Though both collections were inspired by vastly different things (LIE being global warming, and GREEDILOUS being the glamour and romanticism that's come to replace the not-so-pleasant reality of Marie Antoinette), they represent a new guard of fashion, one that's, as GREEDILOUS' Younhee Park says, "very trend-forward" and affordable despite it being made with "such great quality." Both Park and LIE's Chung Chung Lee are at the forefront of the proliferation of Korean fashion, highlighting their culture's incredible marriage of technology, style, and wearability. Through their respective collections, the all-things-Korean trend is elevated beyond being just that, a trend. Instead, LIE and GREEDILOUS bring a movement with their work, one that's as livable as it is resilient.
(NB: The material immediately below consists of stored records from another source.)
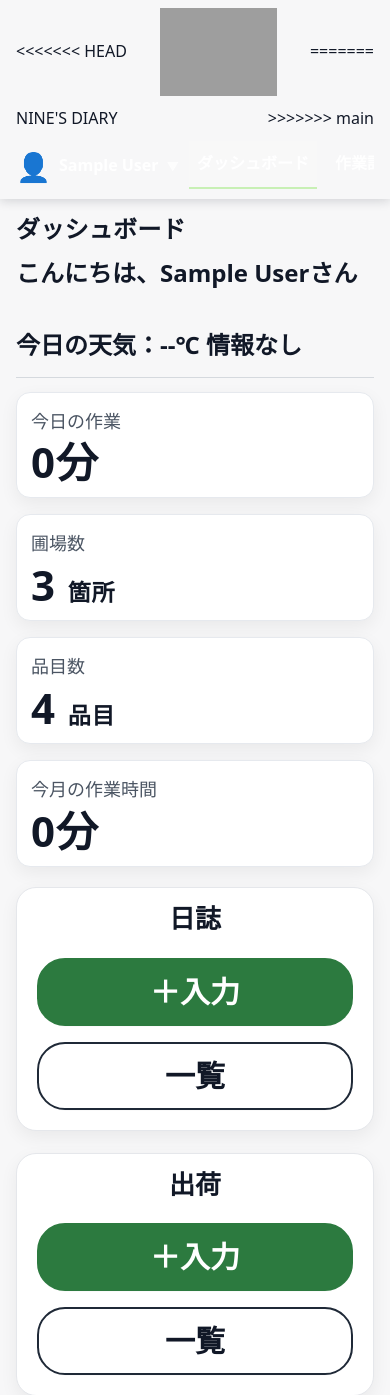
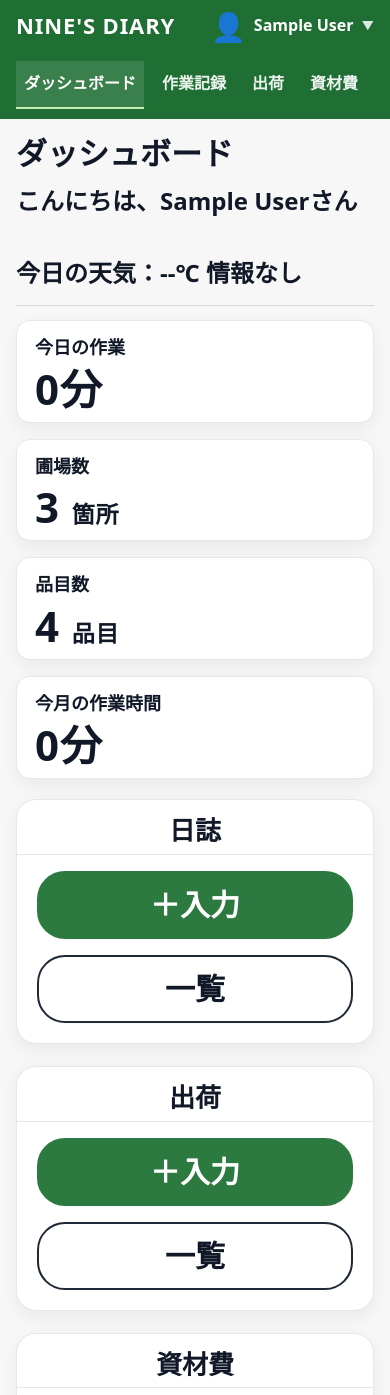
Before and after one commit to onoderakouya/nines_diary, a PHP site: page / in a window 390 px wide. Shown: the top 1395 px of the page. Run offline with PHP 8.4, Linux system fonts and the light colour scheme; the visitor is signed in with stand-in values (Sample User, id 1); data that the repository does not hold is empty; grey boxes are pictures that could not be loaded.

Commit message:
Revert "Add dashboard UI with KPIs, navigation, weather, styles, and logo"

```diff
--- a/app.css
+++ b/app.css
@@ -266,48 +266,24 @@ body{ padding-top: 0; }
   position:sticky;
   top:0;
   z-index:20;
-<<<<<<< HEAD
-  background:linear-gradient(90deg, #2a7440 0%, var(--brand2) 70%);
-  border-bottom:0;
-  backdrop-filter:none;
-  box-shadow:0 2px 10px rgba(16,24,40,.16);
-=======
   background:var(--brand2);
   border-bottom:0;
   backdrop-filter:none;
->>>>>>> main
 }
 
 .dashboard-topbar .topbar-inner{
   max-width:1200px;
   padding:0 24px;
-<<<<<<< HEAD
-  min-height:72px;
-=======
   min-height:68px;
->>>>>>> main
   gap:18px;
 }
 
 .dashboard-brand{
-<<<<<<< HEAD
-  display:flex;
-  align-items:center;
-  flex-shrink:0;
-}
-
-.dashboard-brand-logo{
-  display:block;
-  width:190px;
-  max-width:30vw;
-  height:auto;
-=======
   color:#fff;
   font-size:22px;
   font-weight:900;
   letter-spacing:.04em;
   white-space:nowrap;
->>>>>>> main
 }
 
 .dashboard-nav{
@@ -368,16 +344,8 @@ body{ padding-top: 0; }
 .dashboard-user-menu:hover .dashboard-user-dropdown{display:block}
 
 .dashboard-container{
-<<<<<<< HEAD
-  --dashboard-text:#374151;
-  --dashboard-muted:#4b5563;
-  max-width:1200px;
-  padding:24px 24px 36px;
-  color:var(--dashboard-text);
-=======
   max-width:1200px;
   padding:20px 24px 36px;
->>>>>>> main
 }
 
 .dashboard-heading{
@@ -387,16 +355,9 @@ body{ padding-top: 0; }
 }
 .dashboard-title{
   margin:0;
-<<<<<<< HEAD
-  font-size:44px;
-  line-height:1.2;
-  font-weight:800;
-  letter-spacing:.01em;
-=======
   font-size:46px;
   line-height:1.2;
   font-weight:900;
->>>>>>> main
 }
 .dashboard-meta-row{
   display:flex;
@@ -426,39 +381,20 @@ body{ padding-top: 0; }
 }
 .dashboard-kpi-card{
   margin:0;
-<<<<<<< HEAD
-  padding:14px 18px;
-  border-radius:14px;
-  border-color:#e6e9ee;
-}
-.dashboard-kpi-label{
-  margin:0;
-  color:var(--dashboard-muted);
-  font-size:16px;
-=======
   padding:12px 18px;
   border-radius:14px;
 }
 .dashboard-kpi-label{
   margin:0;
   font-size:20px;
->>>>>>> main
   font-weight:700;
 }
 .dashboard-kpi-value{
   margin:6px 0 0;
-<<<<<<< HEAD
-  font-size:40px;
-  line-height:1.1;
-  font-weight:800;
-  letter-spacing:.01em;
-  color:var(--dashboard-text);
-=======
   font-size:58px;
   line-height:1;
   font-weight:900;
   letter-spacing:.02em;
->>>>>>> main
 }
 .dashboard-kpi-unit{font-size:.55em;font-weight:800}
 
@@ -523,51 +437,22 @@ body{ padding-top: 0; }
   color:#fff;
 }
 
-<<<<<<< HEAD
-.dashboard-menu-card .btn:hover{
-  text-decoration:none;
-  transform:translateY(-2px);
-  box-shadow:0 8px 18px rgba(15,23,42,.16);
-}
-
-=======
->>>>>>> main
 .dashboard-admin-card{margin-top:24px}
 
 @media (max-width:1080px){
   .dashboard-topbar .topbar-inner{padding:8px 16px;flex-wrap:wrap}
   .dashboard-nav{order:3;width:100%;overflow:auto;padding-bottom:2px}
   .dashboard-nav-item{padding:10px 8px;border-bottom-width:2px}
-<<<<<<< HEAD
-  .dashboard-title{font-size:36px}
-  .dashboard-greeting,.dashboard-weather{font-size:20px}
-  .dashboard-kpi-grid{grid-template-columns:repeat(2,minmax(0,1fr))}
-  .dashboard-kpi-value{font-size:34px}
-  .dashboard-menu-title{font-size:24px}
-  .dashboard-menu-card .btn{font-size:26px;min-height:54px;min-width:130px}
-=======
   .dashboard-title{font-size:38px}
   .dashboard-greeting,.dashboard-weather{font-size:28px}
   .dashboard-kpi-grid{grid-template-columns:repeat(2,minmax(0,1fr))}
   .dashboard-kpi-value{font-size:50px}
   .dashboard-menu-title{font-size:32px}
   .dashboard-menu-card .btn{font-size:34px;min-height:60px;min-width:140px}
->>>>>>> main
 }
 
 @media (max-width:640px){
   .dashboard-container{padding:16px}
-<<<<<<< HEAD
-  .dashboard-title{font-size:30px}
-  .dashboard-greeting,.dashboard-weather{font-size:18px}
-  .dashboard-kpi-grid{grid-template-columns:1fr}
-  .dashboard-kpi-label{font-size:18px}
-  .dashboard-kpi-value{font-size:30px}
-  .dashboard-menu-grid{grid-template-columns:1fr}
-  .dashboard-menu-title{font-size:24px}
-  .dashboard-menu-actions{flex-wrap:wrap;justify-content:center}
-  .dashboard-menu-card .btn{width:100%;font-size:24px}
-=======
   .dashboard-title{font-size:31px}
   .dashboard-greeting,.dashboard-weather{font-size:24px}
   .dashboard-kpi-grid{grid-template-columns:1fr}
@@ -577,5 +462,4 @@ body{ padding-top: 0; }
   .dashboard-menu-title{font-size:26px}
   .dashboard-menu-actions{flex-wrap:wrap;justify-content:center}
   .dashboard-menu-card .btn{width:100%;font-size:30px}
->>>>>>> main
 }
--- a/index.php
+++ b/index.php
@@ -76,13 +76,7 @@ function formatMinutesToHours(int $minutes): string {
 
 <div class="topbar dashboard-topbar">
   <div class="topbar-inner">
-<<<<<<< HEAD
-    <a class="dashboard-brand" href="index.php" aria-label="NINE'S DIARY ホーム">
-      <img src="assets/logo.png" alt="NINE'S DIARY" class="dashboard-brand-logo">
-    </a>
-=======
     <div class="dashboard-brand">NINE'S DIARY</div>
->>>>>>> main
     <nav class="dashboard-nav" aria-label="グローバルナビゲーション">
       <a class="dashboard-nav-item is-active" href="index.php">ダッシュボード</a>
       <a class="dashboard-nav-item" href="diary_list.php">作業記録</a>
```
Also changed, not shown: other parts of app.css (+0 -28 lines), assets/logo.png (added).
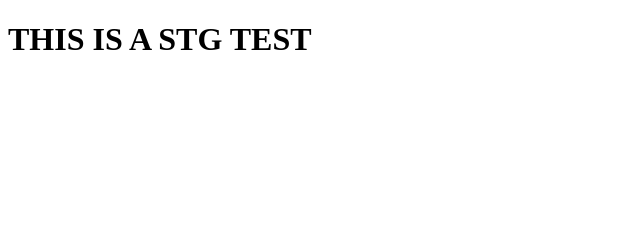
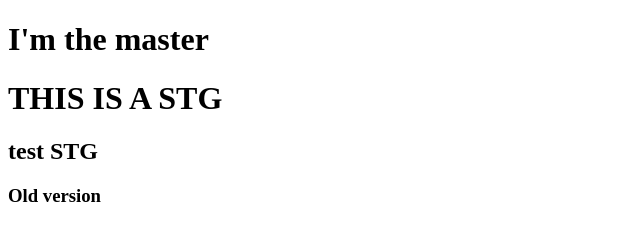
Before and after one commit to Dragomir89/test-ptoject, a plain HTML site: page index.html in a window 1280 px wide. Shown: the whole page, without its empty margins (0-640 px from the left). Drawn offline with Linux system fonts and the light colour scheme.

Commit message:
last commit

```diff
--- a/index.html
+++ b/index.html
@@ -7,8 +7,11 @@
     <title>Document</title>
 </head>
 <body>
-    <h1>THIS IS A STG
-        TEST
+    <h1>I'm the master</h1>
+    <h1>
+        THIS IS A STG
     </h1>
+    <h2>test STG</h2>
+    <h3>Old version</h3>
 </body>
 </html>
```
Get to know the two designers in our exclusive interviews, below.
For LIE's Fall 2018 collection, Chung Chung Lee's main message was "It's not justICE." The play on words is meant to bring awareness to global warming—more specifically icebergs. He tells us that fractured icebergs were point of inspiration for many of the collection's prints, patterns, and details in addition to colors of the Arctic Northern Lights and blue skies. "They serve as a reminder that this beautiful environment could ultimately disappear," Lee says.
The challenge in design came with "having to connect multiple important elements together into one cohesive collection while maintaining LIE's signature feminine and athleisure aesthetics." Lee feels proud not only of the work but that the collection speaks to a larger global issue and has the power to change minds. Lee has made it that much easier to incorporate the Korean fashion idea of risk-taking, like "bringing in colors, layers, a soft-edge, and a lot of drama," into anyone's wardrobe. "Korean style is highly trend-driven and fast-changing," he says. "We are inspired by the understated of details across the industry and maximize that into a trend itself."
GREEDILOUS' Younhee Park attributes the rise of Korean style to the increasing desire to "[see] things in new ways and not fearing for changes." With that in mind, she looked to the aesthetics of "a beautiful and luxurious Marie Antoinette in the Palace of Versailles." (Think: Sofia Coppola's version only with more punk elements than frills.) To Park, those aesthetics pair wonderfully with the "glamorous and unique identity" of GREEDILOUS. "As a Korean designer," she adds, "I want to give a great confidence and power to women when they wear GREEDILOUS." And that comes with inspiring to think a little outside of the box and their comfort zone in favor of bold pattern, teased hair, and a whole lotta color. "Through this collection," she says, "audiences can experience how GREEDILOUS uses our brand’s own unique aesthetic to interpret iconic luxurious concepts, like Marie Antoinette."